Flatliner Rod Shop owner transforms father’s hobby into a business
Brighton, Colo.—When Nick Pfannenstiel decided to turn his father’s hobby into a business, he left behind a job in an aviation parts department in Jefferson County. Pfannenstiel, who now owns and operates Flatliner Rod Shop, admits he knew nothing about cars back in 2006.
What he banked on was the reputation his father, Bill Pfannenstiel, had built in the Denver market, restoring cars as a hobby while he worked full time as a painter in a Front Range collision repair shop. When his dad began turning restoration business away, the younger Pfannenstiel saw a business opportunity.
The learning curve was steep, but “nothing teaches you faster than having to redo all the mistakes that are pointed out to you at the end of the day,” he said. “For me, it wasn’t so much the mechanical skill set as it was learning how to deal with people. You can be the best craftsman, but if you’re a jerk, nobody will want to do business with you.”
His shop is known primarily for paint and bodywork, Pfannenstiel said, but it also performs fabrication and is getting into more design work. Currently, he said, he’s working on a complete build, a modified 1966 Chevelle.
When it comes to paint, the shop will use whatever the customer wants, he said.
“We typically use Sherwin-Williams, PPG, or Axalta (DuPont) on high-end cars,” he said. “As for clear coats, the harder the better. Harder clears are better for show cars,” he said, noting that they resist swirls from polish and buffing.

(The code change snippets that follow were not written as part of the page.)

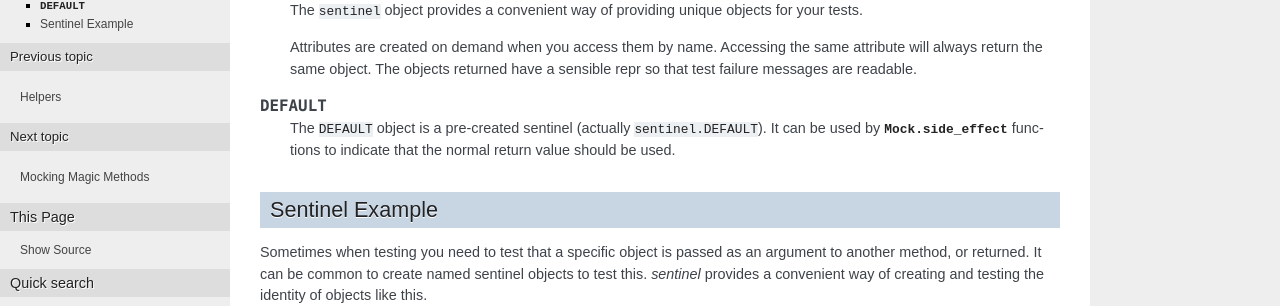
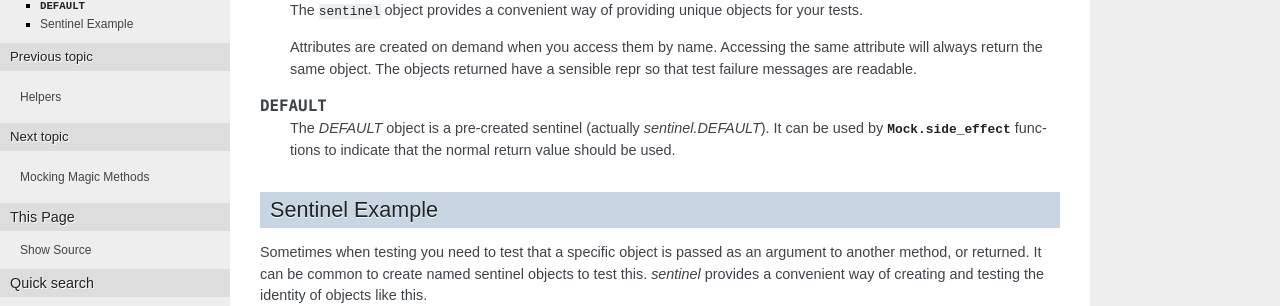
Before and after one commit to testing-cabal/mock, a Sphinx documentation site: the page built from docs/sentinel.txt, in a window 1280 px wide. Shown: the part 131-437 px from the top of the page. Built offline with Sphinx 7.4.7, drawn with Linux system fonts in a browser that asks for light colours.

Commit message:
Minor doc update

```diff
--- a/docs/sentinel.txt
+++ b/docs/sentinel.txt
@@ -29,8 +29,8 @@
 
 .. data:: DEFAULT
 
-    The ``DEFAULT`` object is a pre-created sentinel (actually
-    ``sentinel.DEFAULT``). It can be used by :attr:`Mock.side_effect`
+    The `DEFAULT` object is a pre-created sentinel (actually
+    `sentinel.DEFAULT`). It can be used by :attr:`Mock.side_effect`
     functions to indicate that the normal return value should be used.
 
 
```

Since the shop works on a variety of cars, it’s hard to use any single parts supplier, he said. “Many customers will do the research and bring in their own parts,” he said.
In many cases, other shops “will do mechanical and build the car, then bring it to us for body and paint,” he said, adding that good relationships with other shops makes working together much easier.
Whether doing work for a customer or another shop, Pfannenstiel said that Flatliner places an emphasis on value.
“We try to give the customer more than what they pay for,” he said, which in some cases involves straightening out things that the customer isn’t aware of or doesn’t ask for. “Sometimes it puts us in a pinch financially, but that’s how we gain customers and recognition.”
The small, home-based shop has been recognized nationally for several of its cars.
The one that got the business off the ground was a ’32 Ford Roadster that Pfannenstiel built for himself and later sold to a hot-rod broker. That car, he said, eventually landed him on the cover of Hotrod & Restoration magazine in 2010. Other attention-getter cars that Flatliner worked on were a ’69 Camaro, which was featured in Camaro Performers magazine, a ’32 Ford five-window coupe in Street Rod Builder, and a ’59 Chevy Nomad in Chevy Classics and the Nomad Post publications.
A current restoration project that has gained attention is a Hatz-Bantam airplane, Pfannenstiel said. The build, featured on the shop’s website, flatlinerrodshop.com, draws quite a bit of traffic because Hatz-Bantam is a name that aviation enthusiasts recognize.
Currently in the works, he said, is a custom bush plane designed for camping in Colorado. If the concept works, he says, he plans to market and sell the plane throughout the western U.S.
Colorado car culture
Because of its climate and geographic location, Colorado “is right behind California when it comes to hot rods,” Pfannenstiel said, whose grandfather Chuck Pfannenstiel began racing hotrods in Colorado back in the ’50s.
Flatliner connects with customers and prospects through its Facebook page, an annual barbeque, and exhibits at GoodGuys in Loveland and NSRA Rocky Mountain Street Rod Nationals in Pueblo.
Pfannenstiel went out of his way to laud SEMA, whose legislative efforts, he said, are much appreciated by shop owners. “Any large association that puts itself between you and government regulation is worth the money,” he said. “Education is the answer, not regulation